┌─ Records for the exercise

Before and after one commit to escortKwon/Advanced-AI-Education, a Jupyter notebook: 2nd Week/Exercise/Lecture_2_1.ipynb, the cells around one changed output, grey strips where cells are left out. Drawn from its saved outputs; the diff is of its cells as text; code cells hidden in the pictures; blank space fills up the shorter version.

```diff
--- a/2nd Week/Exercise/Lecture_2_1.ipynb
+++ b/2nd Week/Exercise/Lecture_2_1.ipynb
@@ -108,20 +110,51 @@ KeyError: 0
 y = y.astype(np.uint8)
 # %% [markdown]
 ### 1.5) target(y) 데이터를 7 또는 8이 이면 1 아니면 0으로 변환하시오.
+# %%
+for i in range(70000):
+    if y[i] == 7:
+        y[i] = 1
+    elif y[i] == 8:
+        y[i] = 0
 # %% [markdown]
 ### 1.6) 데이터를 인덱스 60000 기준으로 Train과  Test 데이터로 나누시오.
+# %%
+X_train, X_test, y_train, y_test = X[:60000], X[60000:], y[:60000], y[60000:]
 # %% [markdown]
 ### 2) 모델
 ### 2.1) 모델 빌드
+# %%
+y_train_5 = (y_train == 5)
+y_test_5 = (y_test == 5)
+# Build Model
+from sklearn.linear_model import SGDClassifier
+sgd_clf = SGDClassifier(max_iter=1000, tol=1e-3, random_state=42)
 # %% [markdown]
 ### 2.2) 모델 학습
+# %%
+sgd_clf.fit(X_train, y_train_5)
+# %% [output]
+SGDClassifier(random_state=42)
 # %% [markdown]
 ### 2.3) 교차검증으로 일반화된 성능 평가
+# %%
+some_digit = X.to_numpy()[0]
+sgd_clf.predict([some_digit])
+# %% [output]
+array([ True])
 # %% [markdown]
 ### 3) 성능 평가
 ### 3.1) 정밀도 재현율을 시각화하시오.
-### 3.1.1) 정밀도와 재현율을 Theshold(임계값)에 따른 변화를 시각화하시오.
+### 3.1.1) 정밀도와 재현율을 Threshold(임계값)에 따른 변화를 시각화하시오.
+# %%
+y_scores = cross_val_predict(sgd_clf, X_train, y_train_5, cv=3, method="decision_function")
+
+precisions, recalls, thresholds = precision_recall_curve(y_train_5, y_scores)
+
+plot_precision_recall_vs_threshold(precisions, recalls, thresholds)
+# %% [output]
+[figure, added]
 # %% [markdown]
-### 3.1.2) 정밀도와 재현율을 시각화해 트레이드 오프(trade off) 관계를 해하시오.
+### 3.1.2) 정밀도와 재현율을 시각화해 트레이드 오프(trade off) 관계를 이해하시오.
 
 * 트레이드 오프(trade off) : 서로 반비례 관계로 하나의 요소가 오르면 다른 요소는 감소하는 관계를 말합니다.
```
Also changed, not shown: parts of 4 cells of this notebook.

└─

Requirement:
Using the entries above, return each line in which the word "정밀도와" occurs.

Problem solution:
-### 3.1.1) 정밀도와 재현율을 Theshold(임계값)에 따른 변화를 시각화하시오.
+### 3.1.1) 정밀도와 재현율을 Threshold(임계값)에 따른 변화를 시각화하시오.
-### 3.1.2) 정밀도와 재현율을 시각화해 트레이드 오프(trade off) 관계를 해하시오.
+### 3.1.2) 정밀도와 재현율을 시각화해 트레이드 오프(trade off) 관계를 이해하시오.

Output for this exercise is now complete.